Blanchard, daughter of Mr. Blanchard, shoe dealer, of Brooklyn, N. Y. She was,
apparently, looking at the machinery of the engine. As the escaped steam
rushed in, she, probably, in her fright, inhaled it in large quantities, causing
almost instant death from internal burns. Her face and hands were also badly
disfigured with the steam. Medical aid was procured as soon as possible, but
she was beyond their help.
- California Digital Newspaper Collection, Center for Bibliographic 
Studies and  Research, University of California, Riverside, 

Notice that this is from a Sacramento California newspaper. The story even
showed up in a few lines within a newspaper in Ireland! 

Remarkably, although there were several other people scalded their injuries
weren't fatal. Even more remarkably, although the ship did take on 7 feet of
water it didn't sink and was salvaged.

Carrie's father Bradford Blanchard is mentioned as being a shoe dealer from
Brooklyn, NY, but probably was originally from Brockton, which at that time
was part of this area's booming shoe business. In fact there were several shoe
and boot manufacturing companies owned by Blanchards. The family perhaps
was taking the steamer to Fall River as part of a visit back to Brockton.

Whatever the reason, it was probably a trip they wished they'd never embarked on.

Thursday, January 10, 2013
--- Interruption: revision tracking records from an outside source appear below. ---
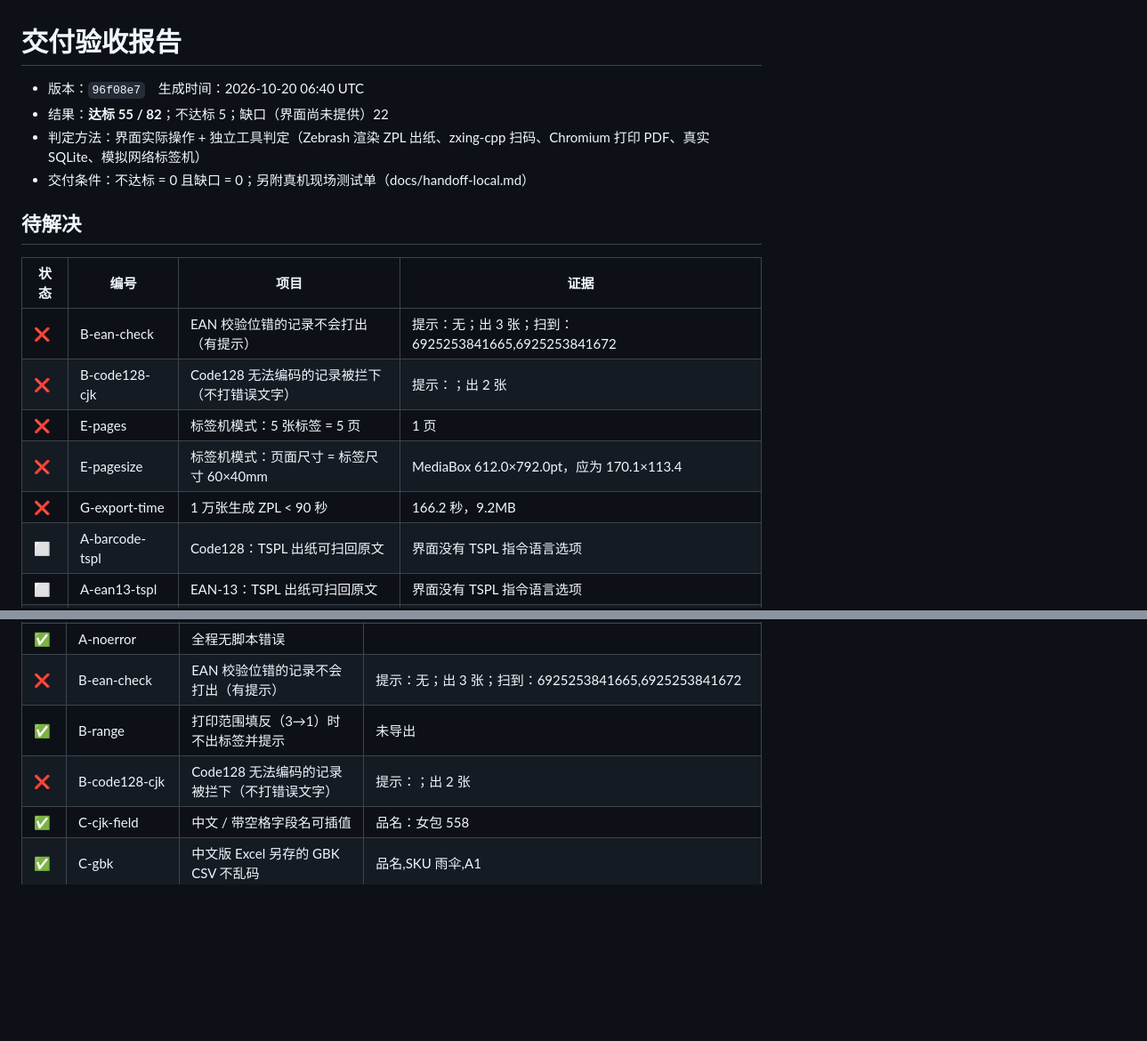
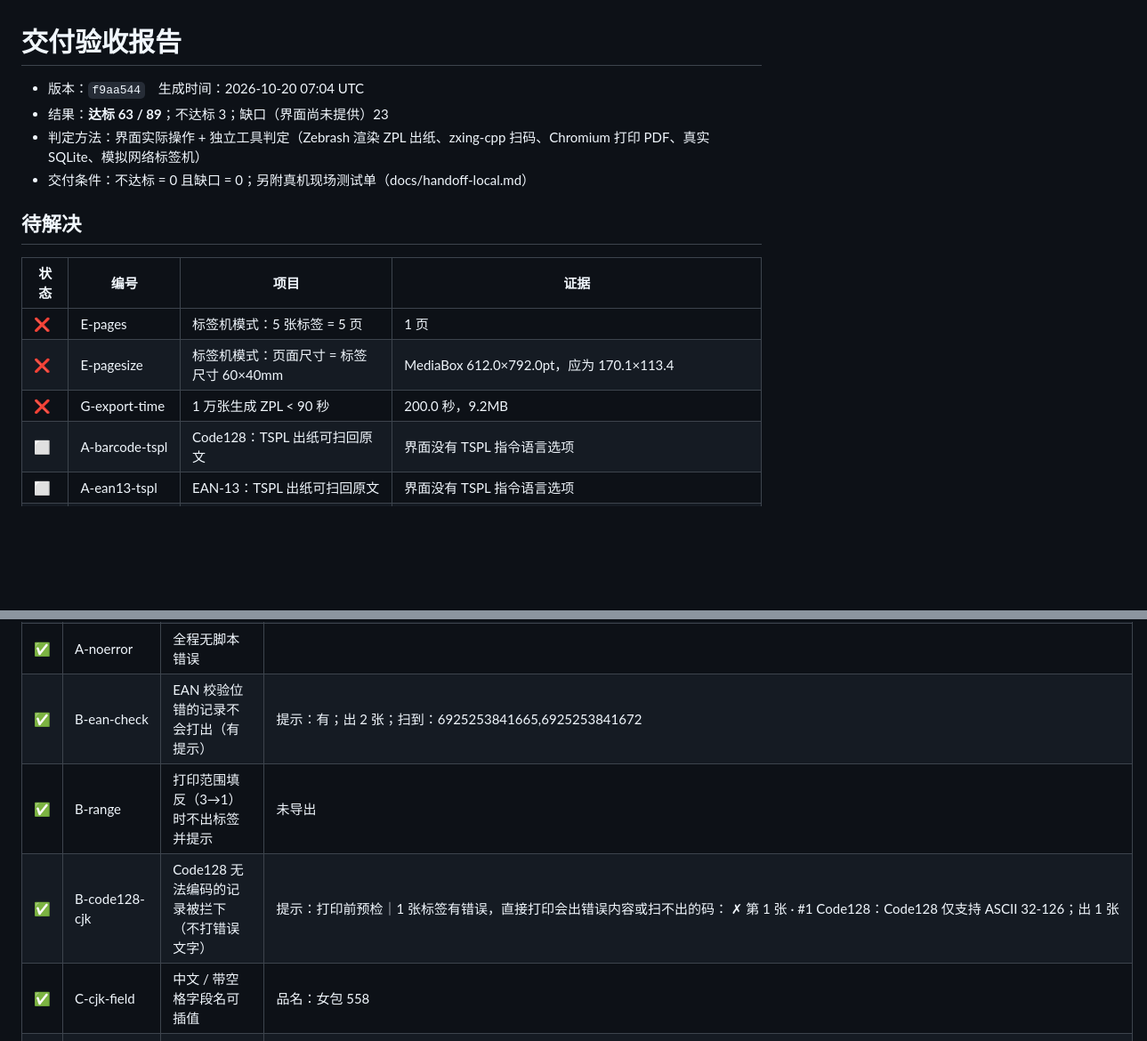
Before and after one commit to daocaorenqh-art/Mexican, a Markdown page: docs/acceptance-report.md, 2 parts joined by grey strips. Shown at 89% size. Drawn GitHub-style; blank space fills up the shorter version.

Commit message:
Acceptance report after preflight port: 63/89, 3 failing
Co-Authored-By: Claude Opus 5.5 <noreply@anthropic.com>
Claude-Session: https://claude.ai/code/session_01LWzj48ExpY4svni8FE4A1x

```diff
--- a/docs/acceptance-report.md
+++ b/docs/acceptance-report.md
@@ -1,7 +1,7 @@
 # 交付验收报告
 
-- 版本：`96f08e7`　生成时间：2026-10-20 06:40 UTC
-- 结果：**达标 55 / 82**；不达标 5；缺口（界面尚未提供）22
+- 版本：`f9aa544`　生成时间：2026-10-20 07:04 UTC
+- 结果：**达标 63 / 89**；不达标 3；缺口（界面尚未提供）23
 - 判定方法：界面实际操作 + 独立工具判定（Zebrash 渲染 ZPL 出纸、zxing-cpp 扫码、Chromium 打印 PDF、真实 SQLite、模拟网络标签机）
 - 交付条件：不达标 = 0 且缺口 = 0；另附真机现场测试单（docs/handoff-local.md）
 
@@ -9,11 +9,9 @@
 
 | 状态 | 编号 | 项目 | 证据 |
 |---|---|---|---|
-| ❌ | B-ean-check | EAN 校验位错的记录不会打出（有提示） | 提示：无；出 3 张；扫到：6925253841665,6925253841672 |
-| ❌ | B-code128-cjk | Code128 无法编码的记录被拦下（不打错误文字） | 提示：；出 2 张 |
 | ❌ | E-pages | 标签机模式：5 张标签 = 5 页 | 1 页 |
 | ❌ | E-pagesize | 标签机模式：页面尺寸 = 标签尺寸 60×40mm | MediaBox 612.0×792.0pt，应为 170.1×113.4 |
-| ❌ | G-export-time | 1 万张生成 ZPL < 90 秒 | 166.2 秒，9.2MB |
+| ❌ | G-export-time | 1 万张生成 ZPL < 90 秒 | 200.0 秒，9.2MB |
 | ⬜ | A-barcode-tspl | Code128：TSPL 出纸可扫回原文 | 界面没有 TSPL 指令语言选项 |
 | ⬜ | A-ean13-tspl | EAN-13：TSPL 出纸可扫回原文 | 界面没有 TSPL 指令语言选项 |
 | ⬜ | A-ean8-tspl | EAN-8：TSPL 出纸可扫回原文 | 界面没有 TSPL 指令语言选项 |
@@ -84,9 +83,9 @@
 | ✅ | A-rot180 | 旋转 180° 的条码 ZPL 出纸可扫 | [{"format":"Code128","text":"ROT180"}] |
 | ✅ | A-rot270 | 旋转 270° 的条码 ZPL 出纸可扫 | [{"format":"Code128","text":"ROT270"}] |
 | ✅ | A-noerror | 全程无脚本错误 |  |
-| ❌ | B-ean-check | EAN 校验位错的记录不会打出（有提示） | 提示：无；出 3 张；扫到：6925253841665,6925253841672 |
+| ✅ | B-ean-check | EAN 校验位错的记录不会打出（有提示） | 提示：有；出 2 张；扫到：6925253841665,6925253841672 |
 | ✅ | B-range | 打印范围填反（3→1）时不出标签并提示 | 未导出 |
-| ❌ | B-code128-cjk | Code128 无法编码的记录被拦下（不打错误文字） | 提示：；出 2 张 |
+| ✅ | B-code128-cjk | Code128 无法编码的记录被拦下（不打错误文字） | 提示：打印前预检｜1 张标签有错误，直接打印会出错误内容或扫不出的码：  ✗ 第 1 张 · #1 Code128：Code128 仅支持 ASCII 32-126；出 1 张 |
 | ✅ | C-cjk-field | 中文 / 带空格字段名可插值 | 品名：女包 558 |
 | ✅ | C-gbk | 中文版 Excel 另存的 GBK CSV 不乱码 | 品名,SKU 雨伞,A1  |
 | ✅ | C-newline | 引号内换行的 CSV 解析为 1 条 | 1 张 |
```
Also changed, not shown: other parts of docs/acceptance-report.md (+9 -1 lines).
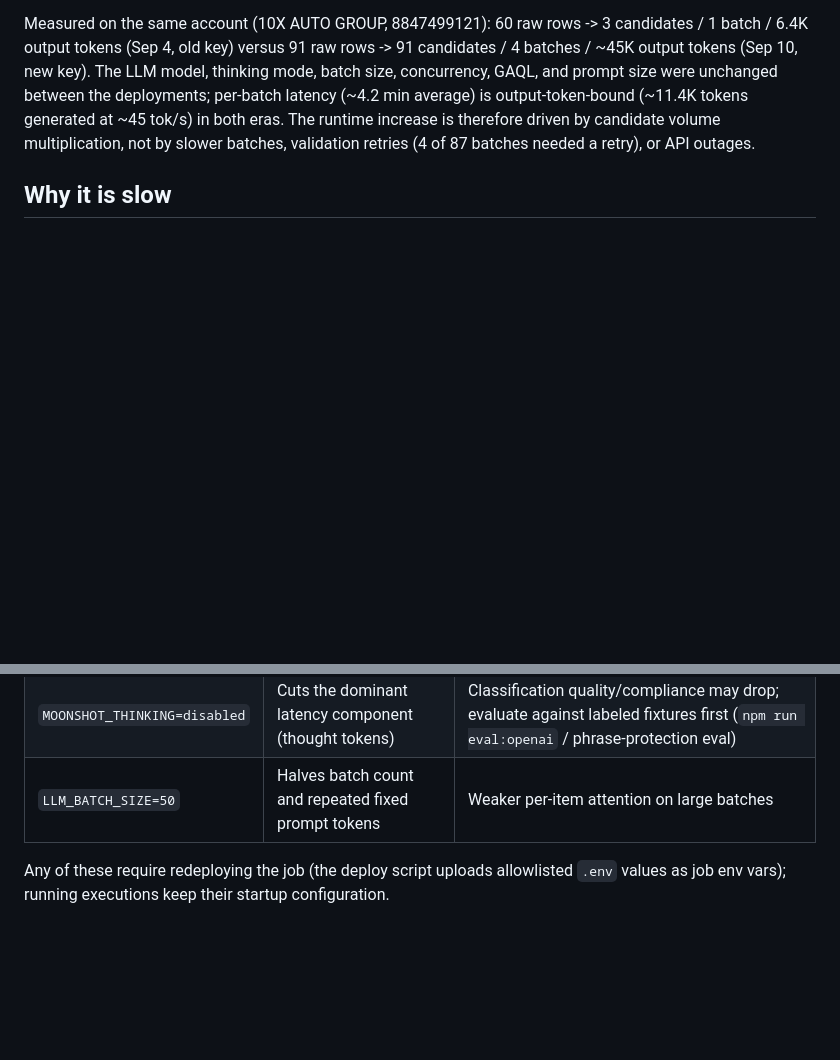
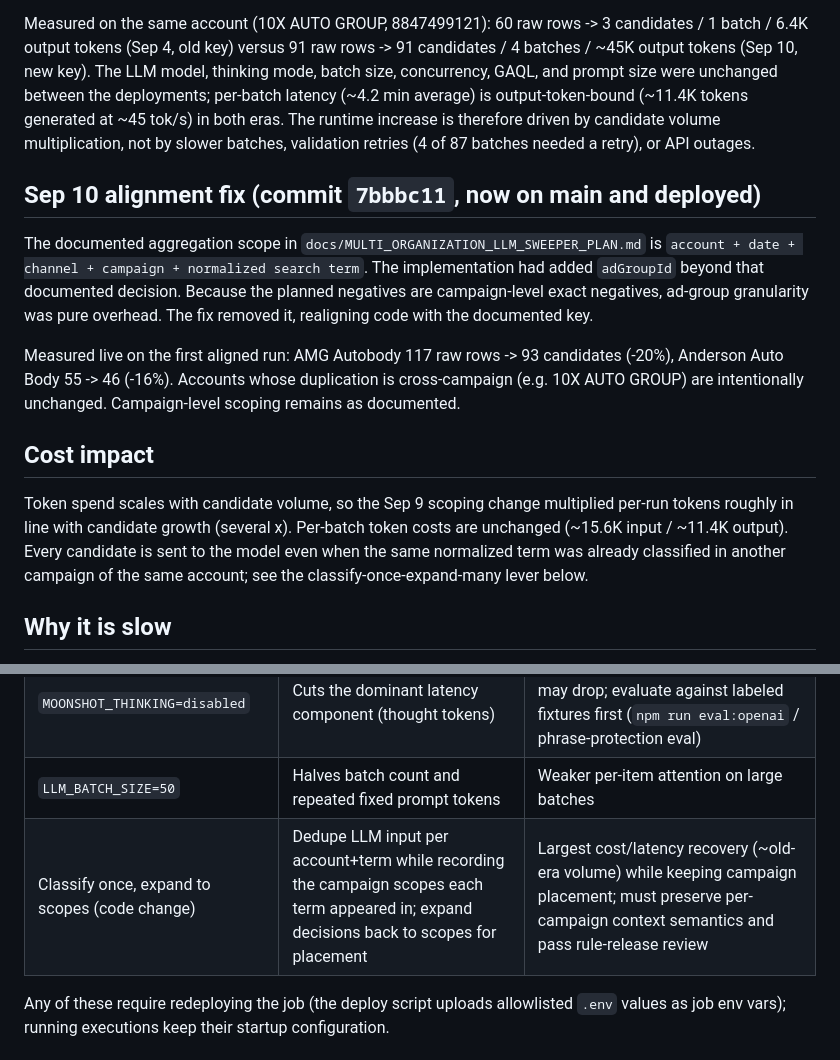
Before and after one commit to Built-by-Shah-LLC/google-ads-negative-keyword-sweeper-tool, a Markdown page: docs/RUN_PERFORMANCE.md, 2 parts joined by grey strips. Rendered like a GitHub page; blank space fills up the shorter version.

Commit message:
docs: record scope-alignment fix, cost impact, and classify-once-expand-many lever

```diff
--- a/docs/RUN_PERFORMANCE.md
+++ b/docs/RUN_PERFORMANCE.md
@@ -44,6 +44,28 @@ runtime increase is therefore driven by candidate volume multiplication, not
 by slower batches, validation retries (4 of 87 batches needed a retry), or API
 outages.
 
+## Sep 10 alignment fix (commit `7bbbc11`, now on main and deployed)
+
+The documented aggregation scope in `docs/MULTI_ORGANIZATION_LLM_SWEEPER_PLAN.md`
+is `account + date + channel + campaign + normalized search term`. The
+implementation had added `adGroupId` beyond that documented decision. Because
+the planned negatives are campaign-level exact negatives, ad-group granularity
+was pure overhead. The fix removed it, realigning code with the documented key.
+
+Measured live on the first aligned run: AMG Autobody 117 raw rows -> 93
+candidates (-20%), Anderson Auto Body 55 -> 46 (-16%). Accounts whose
+duplication is cross-campaign (e.g. 10X AUTO GROUP) are intentionally
+unchanged. Campaign-level scoping remains as documented.
+
+## Cost impact
+
+Token spend scales with candidate volume, so the Sep 9 scoping change
+multiplied per-run tokens roughly in line with candidate growth (several x).
+Per-batch token costs are unchanged (~15.6K input / ~11.4K output). Every
+candidate is sent to the model even when the same normalized term was already
+classified in another campaign of the same account; see the
+classify-once-expand-many lever below.
+
 ## Why it is slow
 
 1. **Thinking mode is enabled** (`MOONSHOT_THINKING=enabled`). kimi-k2.6 emits
@@ -63,6 +85,7 @@ outages.
 | `LLM_CONCURRENCY=8–10` | Near-proportional wall-clock reduction | Moonshot rate limits; token spend rate unchanged, just faster |
 | `MOONSHOT_THINKING=disabled` | Cuts the dominant latency component (thought tokens) | Classification quality/compliance may drop; evaluate against labeled fixtures first (`npm run eval:openai` / phrase-protection eval) |
 | `LLM_BATCH_SIZE=50` | Halves batch count and repeated fixed prompt tokens | Weaker per-item attention on large batches |
+| Classify once, expand to scopes (code change) | Dedupe LLM input per account+term while recording the campaign scopes each term appeared in; expand decisions back to scopes for placement | Largest cost/latency recovery (~old-era volume) while keeping campaign placement; must preserve per-campaign context semantics and pass rule-release review |
 
 Any of these require redeploying the job (the deploy script uploads allowlisted
 `.env` values as job env vars); running executions keep their startup
```
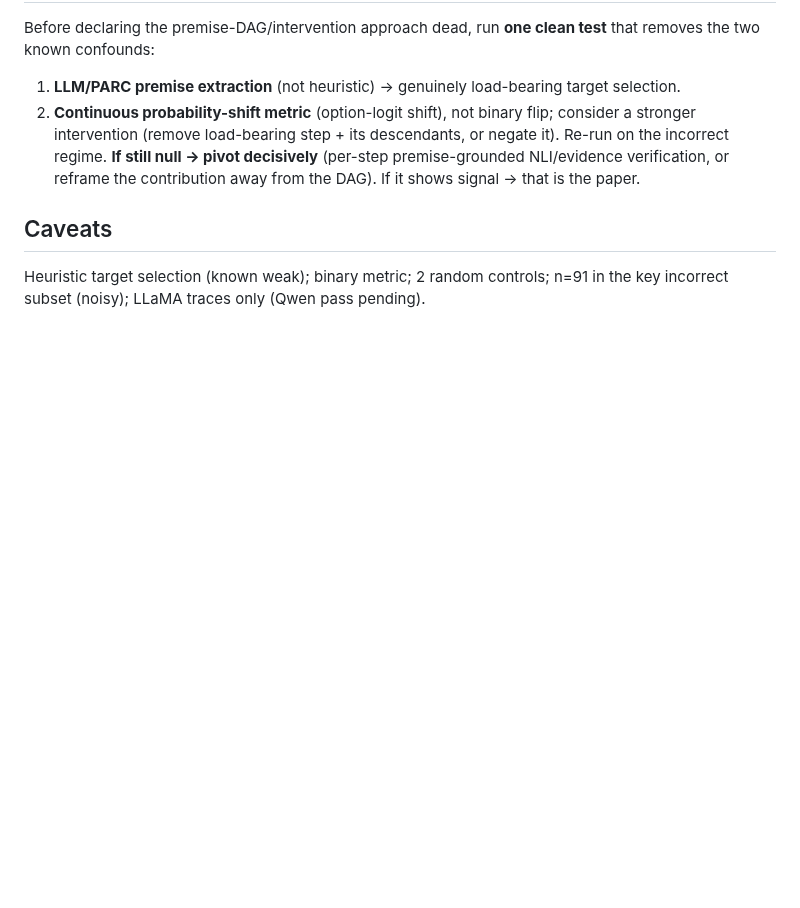
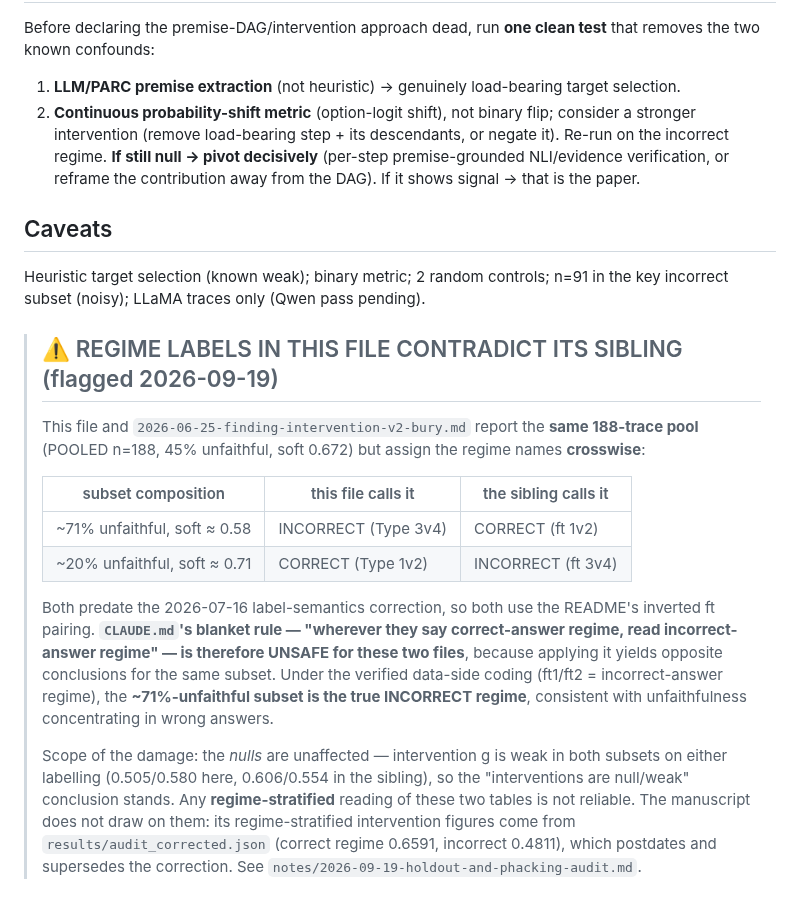
Before and after one commit to SuramyaAngdembay/UR2PHD-Faithful-folks, a Markdown page: notes/2026-06-25-finding-intervention-v1-null.md, the part around the change. Rendered like a GitHub page; blank space fills up the shorter version.

```diff
--- a/notes/2026-06-25-finding-intervention-v1-null.md
+++ b/notes/2026-06-25-finding-intervention-v1-null.md
@@ -54,3 +54,27 @@ If it shows signal → that is the paper.
 ## Caveats
 Heuristic target selection (known weak); binary metric; 2 random controls; n=91 in the key
 incorrect subset (noisy); LLaMA traces only (Qwen pass pending).
+
+
+> ## ⚠️ REGIME LABELS IN THIS FILE CONTRADICT ITS SIBLING (flagged 2026-09-19)
+> This file and `2026-06-25-finding-intervention-v2-bury.md` report the **same 188-trace pool**
+> (POOLED n=188, 45% unfaithful, soft 0.672) but assign the regime names **crosswise**:
+>
+> | subset composition | this file calls it | the sibling calls it |
+> |---|---|---|
+> | ~71% unfaithful, soft ≈ 0.58 | INCORRECT (Type 3v4) | CORRECT (ft 1v2) |
+> | ~20% unfaithful, soft ≈ 0.71 | CORRECT (Type 1v2) | INCORRECT (ft 3v4) |
+>
+> Both predate the 2026-07-16 label-semantics correction, so both use the README's inverted
+> ft pairing. **`CLAUDE.md`'s blanket rule — "wherever they say correct-answer regime, read
+> incorrect-answer regime" — is therefore UNSAFE for these two files**, because applying it
+> yields opposite conclusions for the same subset. Under the verified data-side coding
+> (ft1/ft2 = incorrect-answer regime), the **~71%-unfaithful subset is the true INCORRECT
+> regime**, consistent with unfaithfulness concentrating in wrong answers.
+>
+> Scope of the damage: the *nulls* are unaffected — intervention g is weak in both subsets on
+> either labelling (0.505/0.580 here, 0.606/0.554 in the sibling), so the "interventions are
+> null/weak" conclusion stands. Any **regime-stratified** reading of these two tables is not
+> reliable. The manuscript does not draw on them: its regime-stratified intervention figures
+> come from `results/audit_corrected.json` (correct regime 0.6591, incorrect 0.4811), which
+> postdates and supersedes the correction. See `notes/2026-09-19-holdout-and-phacking-audit.md`.
```
Also changed, not shown: CLAUDE.md (+1 -1 lines), notes/2026-06-25-finding-intervention-v2-bury.md (+24 -0 lines).
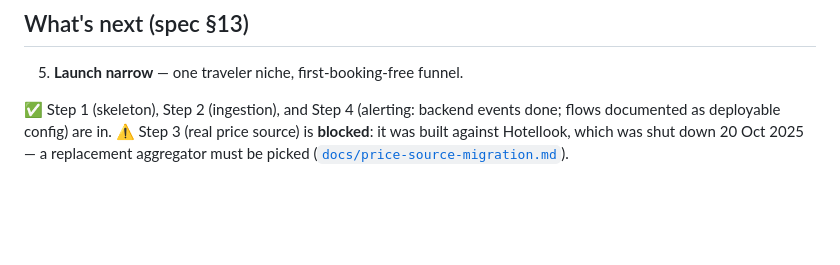
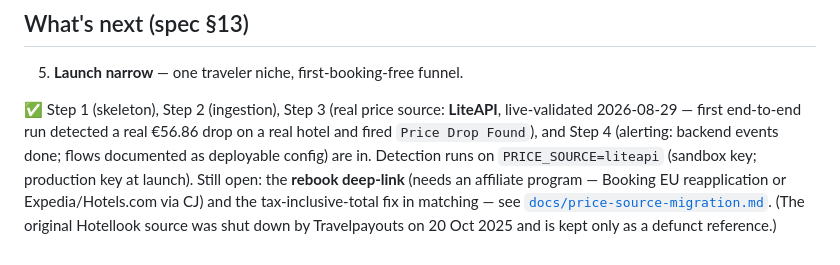
Before and after one commit to onezeroagency/HotelSave, a Markdown page: README.md, the part around the change. Drawn GitHub-style; blank space fills up the shorter version.

```diff
--- a/README.md
+++ b/README.md
@@ -155,7 +155,13 @@ KLAVIYO_API_KEY=pk_... python scripts/bootstrap_klaviyo_metrics.py you@example.c
 
 5. **Launch narrow** — one traveler niche, first-booking-free funnel.
 
-✅ Step 1 (skeleton), Step 2 (ingestion), and Step 4 (alerting: backend events
-done; flows documented as deployable config) are in. ⚠️ Step 3 (real price source)
-is **blocked**: it was built against Hotellook, which was shut down 20 Oct 2025 —
-a replacement aggregator must be picked ([`docs/price-source-migration.md`](docs/price-source-migration.md)).
+✅ Step 1 (skeleton), Step 2 (ingestion), Step 3 (real price source: **LiteAPI**,
+live-validated 2026-08-29 — first end-to-end run detected a real €56.86 drop on a
+real hotel and fired `Price Drop Found`), and Step 4 (alerting: backend events
+done; flows documented as deployable config) are in. Detection runs on
+`PRICE_SOURCE=liteapi` (sandbox key; production key at launch). Still open: the
+**rebook deep-link** (needs an affiliate program — Booking EU reapplication or
+Expedia/Hotels.com via CJ) and the tax-inclusive-total fix in matching — see
+[`docs/price-source-migration.md`](docs/price-source-migration.md). (The original
+Hotellook source was shut down by Travelpayouts on 20 Oct 2025 and is kept only
+as a defunct reference.)
```
Also changed, not shown: docs/price-source-migration.md (+12 -0 lines).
The Union Cemetery is located on the east side of Brockton, Ma. between
Center (Rte123) and Lyman Streets overlooking the George G Snow Park.
It's laid out in the Mt.Auburn Cemetery style popular in the mid to late
19th century, and like many cemeteries from that era an urban neighborhood
has sprung up around it in the 20th century. There are many Packards, Keiths,
and Dunhams buried here who probably are my distant cousins.